**Exercise objective**
Will you write out the data exactly, excluding every picture?

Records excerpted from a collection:

++++++++++

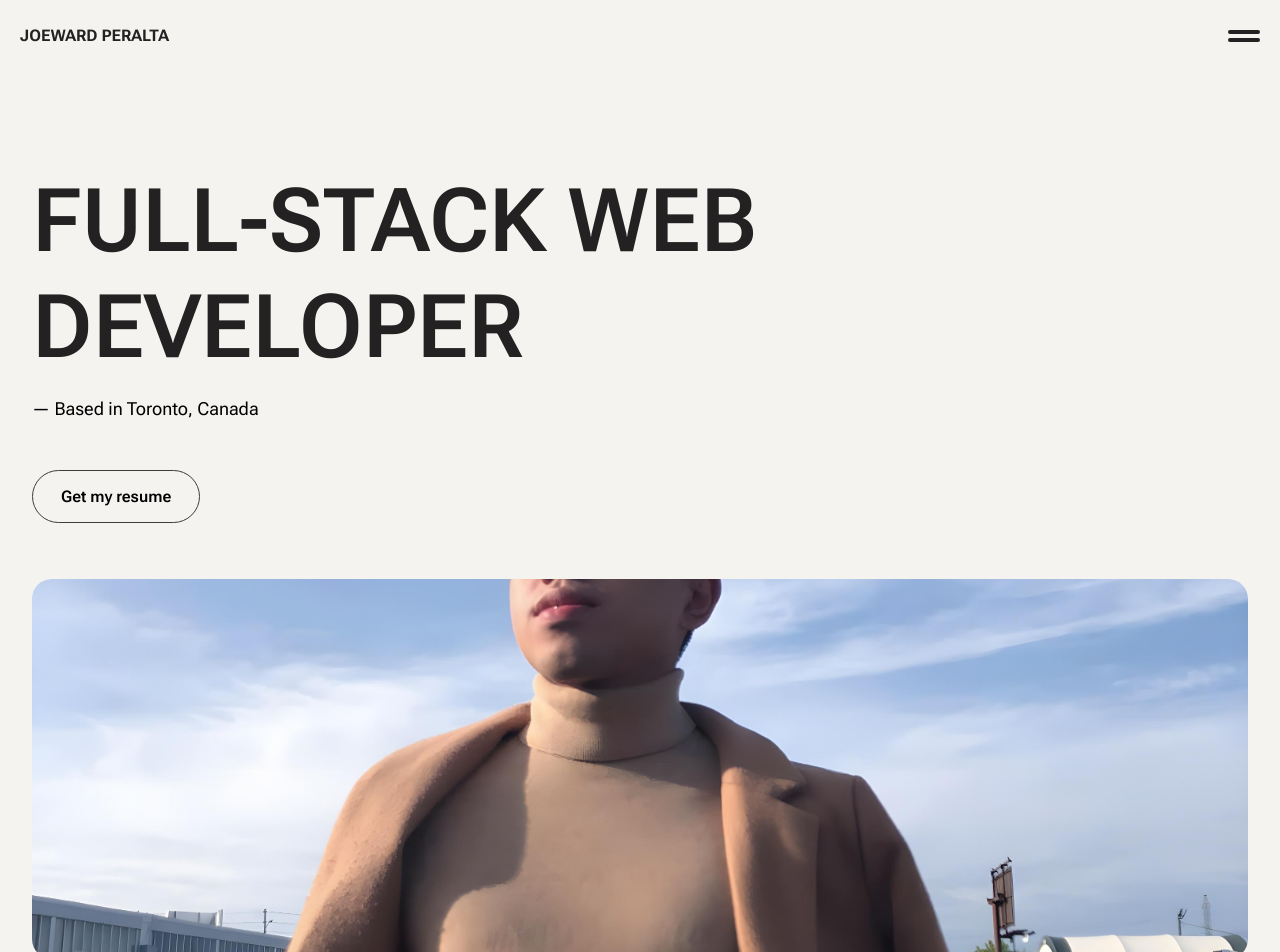
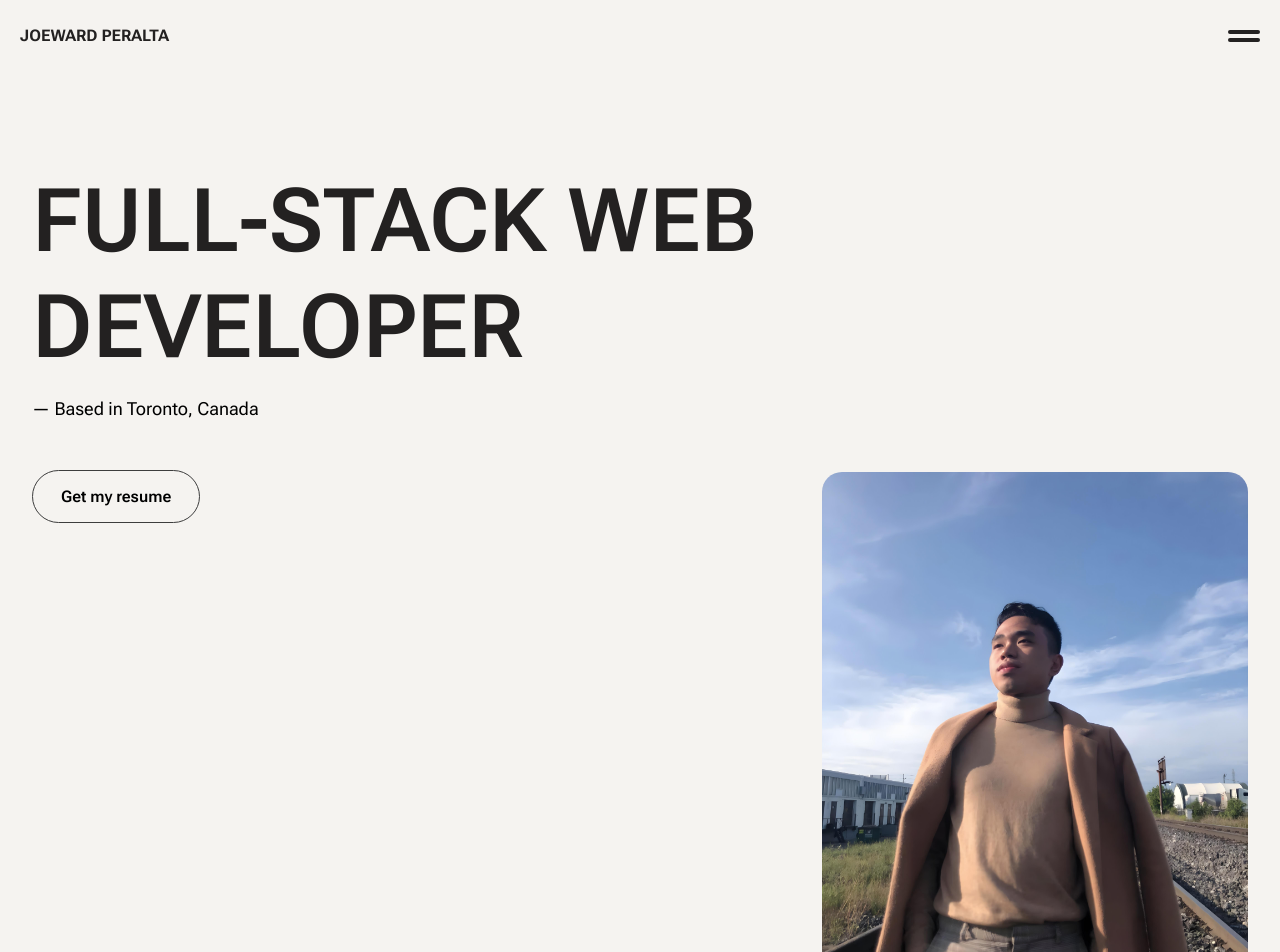
Before and after one commit to joewardperalta/developer-portfolio, a Next.js app: page / in a window 1280 px wide. Shown: the top 952 px of the page. Built offline with nearby package versions, Linux system fonts and the light colour scheme.

Commit message:
Optimized the hero section for tablet device

```diff
--- a/app/page.js
+++ b/app/page.js
@@ -43,13 +43,13 @@ export default function Home() {
         {/* Hero */}
         <Section id="hero">
           <Container>
-            <Column className="mb-10">
+            <Column className="tablet:mb-[-51px] mb-10">
               <Title>Full-Stack Web Developer</Title>
               <SubTitle>— Based in Toronto, Canada</SubTitle>
               <PrimaryButton>Get my resume</PrimaryButton>
             </Column>
 
-            <Column className="h-[380px]">
+            <Column className="tablet:max-w-[26.625rem] tablet:max-h-[31.5625rem] tablet:my-0 tablet:ml-auto max-h-[380px]">
               <Image
                 className="h-full w-full rounded-default object-cover"
                 src="/Joeward Peralta Portrait.jpeg"
```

++++++++++

**Exercise answer**
Before and after one commit to joewardperalta/developer-portfolio, a Next.js app: page / in a window 1280 px wide. Shown: the top 952 px of the page. Built offline with nearby package versions, Linux system fonts and the light colour scheme.

Commit message:
Optimized the hero section for tablet device

```diff
--- a/app/page.js
+++ b/app/page.js
@@ -43,13 +43,13 @@ export default function Home() {
         {/* Hero */}
         <Section id="hero">
           <Container>
-            <Column className="mb-10">
+            <Column className="tablet:mb-[-51px] mb-10">
               <Title>Full-Stack Web Developer</Title>
               <SubTitle>— Based in Toronto, Canada</SubTitle>
               <PrimaryButton>Get my resume</PrimaryButton>
             </Column>
 
-            <Column className="h-[380px]">
+            <Column className="tablet:max-w-[26.625rem] tablet:max-h-[31.5625rem] tablet:my-0 tablet:ml-auto max-h-[380px]">
               <Image
                 className="h-full w-full rounded-default object-cover"
                 src="/Joeward Peralta Portrait.jpeg"
```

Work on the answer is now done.